Search the data for "ProfileWidget". Return each matching line.
——————————
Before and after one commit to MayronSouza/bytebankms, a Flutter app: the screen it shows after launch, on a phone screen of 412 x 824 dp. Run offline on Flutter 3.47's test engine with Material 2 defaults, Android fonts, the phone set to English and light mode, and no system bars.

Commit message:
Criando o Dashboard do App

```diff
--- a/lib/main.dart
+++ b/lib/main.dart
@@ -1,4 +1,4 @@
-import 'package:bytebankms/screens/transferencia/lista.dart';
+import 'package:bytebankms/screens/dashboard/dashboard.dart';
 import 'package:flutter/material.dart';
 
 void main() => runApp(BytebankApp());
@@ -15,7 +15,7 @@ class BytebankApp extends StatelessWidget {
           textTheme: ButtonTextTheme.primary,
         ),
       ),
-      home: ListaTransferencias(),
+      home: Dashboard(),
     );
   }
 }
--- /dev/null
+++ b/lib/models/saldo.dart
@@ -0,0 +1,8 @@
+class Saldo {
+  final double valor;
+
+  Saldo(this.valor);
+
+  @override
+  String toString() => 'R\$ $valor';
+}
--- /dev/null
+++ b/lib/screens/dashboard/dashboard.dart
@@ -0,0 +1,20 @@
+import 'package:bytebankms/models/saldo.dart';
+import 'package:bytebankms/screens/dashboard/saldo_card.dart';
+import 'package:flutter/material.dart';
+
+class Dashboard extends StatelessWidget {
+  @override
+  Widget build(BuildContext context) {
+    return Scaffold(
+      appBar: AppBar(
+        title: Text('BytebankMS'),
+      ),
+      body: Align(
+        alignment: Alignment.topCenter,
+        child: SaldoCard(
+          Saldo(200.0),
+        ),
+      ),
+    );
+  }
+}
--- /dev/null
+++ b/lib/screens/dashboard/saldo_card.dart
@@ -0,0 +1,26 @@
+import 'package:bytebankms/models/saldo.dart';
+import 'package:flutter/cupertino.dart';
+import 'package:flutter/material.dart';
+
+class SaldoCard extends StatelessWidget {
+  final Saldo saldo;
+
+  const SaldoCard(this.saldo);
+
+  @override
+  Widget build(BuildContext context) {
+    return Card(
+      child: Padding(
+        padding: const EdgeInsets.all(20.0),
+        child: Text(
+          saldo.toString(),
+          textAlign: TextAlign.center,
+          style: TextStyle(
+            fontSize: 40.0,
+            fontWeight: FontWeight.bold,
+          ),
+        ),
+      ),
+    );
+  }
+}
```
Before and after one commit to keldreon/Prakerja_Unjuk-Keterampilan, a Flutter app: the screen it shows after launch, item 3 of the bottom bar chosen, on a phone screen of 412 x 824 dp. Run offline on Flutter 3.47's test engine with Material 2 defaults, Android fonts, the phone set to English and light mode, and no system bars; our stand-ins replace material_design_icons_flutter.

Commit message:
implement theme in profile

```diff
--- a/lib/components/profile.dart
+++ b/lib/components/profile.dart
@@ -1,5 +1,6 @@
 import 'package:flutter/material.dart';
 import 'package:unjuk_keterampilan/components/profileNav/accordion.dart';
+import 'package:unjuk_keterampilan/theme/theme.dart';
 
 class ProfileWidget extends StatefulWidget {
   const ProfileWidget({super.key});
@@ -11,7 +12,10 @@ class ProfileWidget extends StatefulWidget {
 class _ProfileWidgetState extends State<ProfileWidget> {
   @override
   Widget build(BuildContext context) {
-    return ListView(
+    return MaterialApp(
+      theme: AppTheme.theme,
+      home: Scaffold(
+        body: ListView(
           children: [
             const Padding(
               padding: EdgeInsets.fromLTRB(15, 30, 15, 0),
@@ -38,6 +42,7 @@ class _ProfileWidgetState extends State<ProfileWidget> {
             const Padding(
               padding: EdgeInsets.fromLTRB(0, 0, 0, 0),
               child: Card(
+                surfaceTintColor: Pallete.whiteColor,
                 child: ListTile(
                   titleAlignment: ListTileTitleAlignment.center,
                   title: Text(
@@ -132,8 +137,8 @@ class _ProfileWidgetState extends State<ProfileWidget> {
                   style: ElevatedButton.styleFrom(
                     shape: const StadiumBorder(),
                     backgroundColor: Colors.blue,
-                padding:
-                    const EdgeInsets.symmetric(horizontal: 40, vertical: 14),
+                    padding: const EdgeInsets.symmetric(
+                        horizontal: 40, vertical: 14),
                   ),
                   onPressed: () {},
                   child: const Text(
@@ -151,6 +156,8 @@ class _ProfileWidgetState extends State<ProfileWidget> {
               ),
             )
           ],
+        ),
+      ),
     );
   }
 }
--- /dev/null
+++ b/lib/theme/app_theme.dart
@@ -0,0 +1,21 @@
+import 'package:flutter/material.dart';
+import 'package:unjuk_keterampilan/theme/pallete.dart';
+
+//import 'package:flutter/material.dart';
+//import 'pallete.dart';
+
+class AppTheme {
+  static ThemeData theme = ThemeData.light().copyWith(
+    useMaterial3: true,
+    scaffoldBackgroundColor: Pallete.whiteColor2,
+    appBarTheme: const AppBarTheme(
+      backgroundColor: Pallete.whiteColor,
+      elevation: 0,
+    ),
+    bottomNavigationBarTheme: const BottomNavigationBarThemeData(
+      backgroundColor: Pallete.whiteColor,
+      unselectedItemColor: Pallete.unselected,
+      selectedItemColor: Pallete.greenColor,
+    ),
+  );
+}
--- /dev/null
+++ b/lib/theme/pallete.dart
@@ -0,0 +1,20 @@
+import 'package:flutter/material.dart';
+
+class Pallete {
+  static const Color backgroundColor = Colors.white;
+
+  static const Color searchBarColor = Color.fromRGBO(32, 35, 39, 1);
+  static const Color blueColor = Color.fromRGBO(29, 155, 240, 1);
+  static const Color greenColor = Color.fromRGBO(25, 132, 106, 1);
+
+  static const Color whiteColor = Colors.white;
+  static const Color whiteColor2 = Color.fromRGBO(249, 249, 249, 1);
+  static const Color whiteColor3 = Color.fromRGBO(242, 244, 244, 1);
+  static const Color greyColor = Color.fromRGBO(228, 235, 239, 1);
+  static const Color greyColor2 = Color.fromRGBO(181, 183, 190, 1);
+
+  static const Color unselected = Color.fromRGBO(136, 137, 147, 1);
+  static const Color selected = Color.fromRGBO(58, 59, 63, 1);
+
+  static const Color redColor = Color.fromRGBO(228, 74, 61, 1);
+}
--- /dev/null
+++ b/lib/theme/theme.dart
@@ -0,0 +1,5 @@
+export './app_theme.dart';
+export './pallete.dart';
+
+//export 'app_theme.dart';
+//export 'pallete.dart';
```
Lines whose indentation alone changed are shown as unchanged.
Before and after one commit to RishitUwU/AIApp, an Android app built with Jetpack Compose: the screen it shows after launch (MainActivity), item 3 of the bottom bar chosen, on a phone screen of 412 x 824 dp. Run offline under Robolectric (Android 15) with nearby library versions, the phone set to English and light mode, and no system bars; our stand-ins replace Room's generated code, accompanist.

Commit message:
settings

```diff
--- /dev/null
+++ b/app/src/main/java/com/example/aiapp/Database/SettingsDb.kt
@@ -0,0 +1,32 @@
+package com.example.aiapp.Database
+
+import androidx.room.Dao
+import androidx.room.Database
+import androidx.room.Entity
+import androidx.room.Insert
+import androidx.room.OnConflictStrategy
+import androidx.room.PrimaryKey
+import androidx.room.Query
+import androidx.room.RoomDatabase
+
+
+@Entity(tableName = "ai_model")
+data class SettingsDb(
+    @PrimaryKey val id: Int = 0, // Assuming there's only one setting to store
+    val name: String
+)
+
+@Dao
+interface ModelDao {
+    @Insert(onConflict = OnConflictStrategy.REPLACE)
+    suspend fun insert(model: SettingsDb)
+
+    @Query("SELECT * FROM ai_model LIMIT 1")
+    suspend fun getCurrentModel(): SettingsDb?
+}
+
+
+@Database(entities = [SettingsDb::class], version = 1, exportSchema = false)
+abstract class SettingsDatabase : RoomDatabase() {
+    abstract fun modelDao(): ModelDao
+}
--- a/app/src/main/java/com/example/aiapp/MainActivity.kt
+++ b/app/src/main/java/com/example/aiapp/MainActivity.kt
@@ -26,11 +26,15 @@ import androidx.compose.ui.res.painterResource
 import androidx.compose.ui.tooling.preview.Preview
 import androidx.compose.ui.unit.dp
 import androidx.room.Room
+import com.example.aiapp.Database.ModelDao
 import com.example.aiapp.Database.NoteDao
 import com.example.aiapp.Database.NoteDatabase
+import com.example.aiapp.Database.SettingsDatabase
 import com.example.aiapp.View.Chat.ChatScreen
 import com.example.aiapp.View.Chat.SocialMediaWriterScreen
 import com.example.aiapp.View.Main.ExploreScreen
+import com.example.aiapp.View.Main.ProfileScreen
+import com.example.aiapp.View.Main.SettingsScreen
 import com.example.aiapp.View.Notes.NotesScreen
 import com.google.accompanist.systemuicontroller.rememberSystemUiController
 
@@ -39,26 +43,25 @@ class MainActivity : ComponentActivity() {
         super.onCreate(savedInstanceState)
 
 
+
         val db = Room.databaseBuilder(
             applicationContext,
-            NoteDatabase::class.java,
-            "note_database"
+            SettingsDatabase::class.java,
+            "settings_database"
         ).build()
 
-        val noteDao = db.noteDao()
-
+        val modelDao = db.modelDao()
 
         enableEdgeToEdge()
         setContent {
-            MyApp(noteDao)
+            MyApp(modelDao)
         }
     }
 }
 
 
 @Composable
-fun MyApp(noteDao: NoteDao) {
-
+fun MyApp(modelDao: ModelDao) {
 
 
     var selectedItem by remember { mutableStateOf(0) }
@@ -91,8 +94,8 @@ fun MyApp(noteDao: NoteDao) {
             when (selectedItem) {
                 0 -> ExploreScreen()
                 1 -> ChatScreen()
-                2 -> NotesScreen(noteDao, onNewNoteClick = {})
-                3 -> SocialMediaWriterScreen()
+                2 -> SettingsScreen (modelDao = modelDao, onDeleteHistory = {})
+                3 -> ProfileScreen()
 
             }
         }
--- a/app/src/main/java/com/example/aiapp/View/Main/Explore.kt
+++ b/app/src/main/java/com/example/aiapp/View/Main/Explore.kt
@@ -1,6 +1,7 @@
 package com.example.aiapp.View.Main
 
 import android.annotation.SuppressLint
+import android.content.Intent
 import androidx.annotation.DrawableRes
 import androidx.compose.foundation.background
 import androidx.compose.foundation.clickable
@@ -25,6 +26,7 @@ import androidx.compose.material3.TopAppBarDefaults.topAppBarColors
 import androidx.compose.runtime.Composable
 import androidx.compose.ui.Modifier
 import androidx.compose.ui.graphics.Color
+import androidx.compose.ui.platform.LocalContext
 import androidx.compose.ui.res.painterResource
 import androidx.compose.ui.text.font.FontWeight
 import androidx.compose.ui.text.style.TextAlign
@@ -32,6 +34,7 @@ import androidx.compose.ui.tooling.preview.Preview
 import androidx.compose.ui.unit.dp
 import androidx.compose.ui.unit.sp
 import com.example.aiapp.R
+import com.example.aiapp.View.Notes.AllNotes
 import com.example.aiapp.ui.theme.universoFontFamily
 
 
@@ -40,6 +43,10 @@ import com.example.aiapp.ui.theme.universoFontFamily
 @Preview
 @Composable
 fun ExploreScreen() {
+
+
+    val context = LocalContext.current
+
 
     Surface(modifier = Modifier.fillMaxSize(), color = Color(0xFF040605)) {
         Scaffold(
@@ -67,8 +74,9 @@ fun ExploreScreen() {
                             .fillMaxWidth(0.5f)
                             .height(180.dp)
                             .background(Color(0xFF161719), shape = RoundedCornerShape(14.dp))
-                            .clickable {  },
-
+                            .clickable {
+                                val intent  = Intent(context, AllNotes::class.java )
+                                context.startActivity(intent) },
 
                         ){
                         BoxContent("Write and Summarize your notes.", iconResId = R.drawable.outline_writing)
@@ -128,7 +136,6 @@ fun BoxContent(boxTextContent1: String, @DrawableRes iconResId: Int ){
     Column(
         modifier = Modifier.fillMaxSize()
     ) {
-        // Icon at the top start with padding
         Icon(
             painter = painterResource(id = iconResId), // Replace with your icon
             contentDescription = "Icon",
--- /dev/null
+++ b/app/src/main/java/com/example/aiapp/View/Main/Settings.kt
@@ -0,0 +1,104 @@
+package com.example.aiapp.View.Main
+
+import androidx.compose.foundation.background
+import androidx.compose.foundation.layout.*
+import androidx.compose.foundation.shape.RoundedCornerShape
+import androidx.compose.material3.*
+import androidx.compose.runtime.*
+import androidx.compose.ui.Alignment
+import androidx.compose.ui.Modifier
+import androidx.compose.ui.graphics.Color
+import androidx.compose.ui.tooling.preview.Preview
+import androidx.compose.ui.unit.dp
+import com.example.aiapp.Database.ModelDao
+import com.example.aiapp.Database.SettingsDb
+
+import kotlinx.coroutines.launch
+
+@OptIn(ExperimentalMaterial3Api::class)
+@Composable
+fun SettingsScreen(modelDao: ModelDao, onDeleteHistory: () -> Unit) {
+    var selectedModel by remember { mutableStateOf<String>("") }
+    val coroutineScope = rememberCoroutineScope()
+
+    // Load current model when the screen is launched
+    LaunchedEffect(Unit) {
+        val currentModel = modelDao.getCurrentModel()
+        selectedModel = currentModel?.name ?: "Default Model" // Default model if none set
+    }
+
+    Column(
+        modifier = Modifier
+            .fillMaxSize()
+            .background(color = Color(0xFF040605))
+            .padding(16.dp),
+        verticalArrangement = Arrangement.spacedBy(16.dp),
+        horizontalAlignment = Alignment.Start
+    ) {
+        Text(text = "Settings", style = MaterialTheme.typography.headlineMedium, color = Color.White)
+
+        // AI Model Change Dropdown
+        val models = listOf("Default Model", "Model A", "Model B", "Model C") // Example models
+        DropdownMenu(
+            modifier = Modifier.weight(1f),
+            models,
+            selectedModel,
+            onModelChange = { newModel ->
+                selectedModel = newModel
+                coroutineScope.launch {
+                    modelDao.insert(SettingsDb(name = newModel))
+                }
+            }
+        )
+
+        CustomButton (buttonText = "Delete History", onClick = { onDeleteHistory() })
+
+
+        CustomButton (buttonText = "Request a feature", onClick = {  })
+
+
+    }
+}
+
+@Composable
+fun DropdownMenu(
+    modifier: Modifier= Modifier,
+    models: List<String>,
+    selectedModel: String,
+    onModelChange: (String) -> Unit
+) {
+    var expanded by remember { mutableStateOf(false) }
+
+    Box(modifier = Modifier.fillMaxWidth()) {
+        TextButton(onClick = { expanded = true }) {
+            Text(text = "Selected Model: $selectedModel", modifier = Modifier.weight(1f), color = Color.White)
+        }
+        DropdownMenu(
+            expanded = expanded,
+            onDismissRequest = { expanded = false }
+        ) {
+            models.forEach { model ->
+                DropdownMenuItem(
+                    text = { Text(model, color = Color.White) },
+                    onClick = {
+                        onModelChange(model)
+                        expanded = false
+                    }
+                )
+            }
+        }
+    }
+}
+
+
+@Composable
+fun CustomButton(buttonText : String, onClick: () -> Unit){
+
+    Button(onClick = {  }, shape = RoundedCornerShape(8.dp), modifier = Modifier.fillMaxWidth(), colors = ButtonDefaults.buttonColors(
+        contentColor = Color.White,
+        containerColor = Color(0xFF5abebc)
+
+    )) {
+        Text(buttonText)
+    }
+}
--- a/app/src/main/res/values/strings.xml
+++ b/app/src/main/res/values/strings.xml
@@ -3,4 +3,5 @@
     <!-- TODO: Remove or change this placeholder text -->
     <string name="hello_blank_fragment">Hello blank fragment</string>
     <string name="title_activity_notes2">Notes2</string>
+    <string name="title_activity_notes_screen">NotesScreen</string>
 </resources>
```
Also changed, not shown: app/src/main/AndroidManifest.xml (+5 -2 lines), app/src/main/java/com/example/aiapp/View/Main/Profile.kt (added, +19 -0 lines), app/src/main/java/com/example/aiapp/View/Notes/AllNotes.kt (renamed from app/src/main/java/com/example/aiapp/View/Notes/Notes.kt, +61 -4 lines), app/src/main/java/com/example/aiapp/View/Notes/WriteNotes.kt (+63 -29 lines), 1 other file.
——————————
§ **Answer to this exercise**:
 class ProfileWidget extends StatefulWidget {
   const ProfileWidget({super.key});
@@ -11,7 +12,10 @@ class ProfileWidget extends StatefulWidget {
 class _ProfileWidgetState extends State<ProfileWidget> {
@@ -38,6 +42,7 @@ class _ProfileWidgetState extends State<ProfileWidget> {
@@ -132,8 +137,8 @@ class _ProfileWidgetState extends State<ProfileWidget> {
@@ -151,6 +156,8 @@ class _ProfileWidgetState extends State<ProfileWidget> {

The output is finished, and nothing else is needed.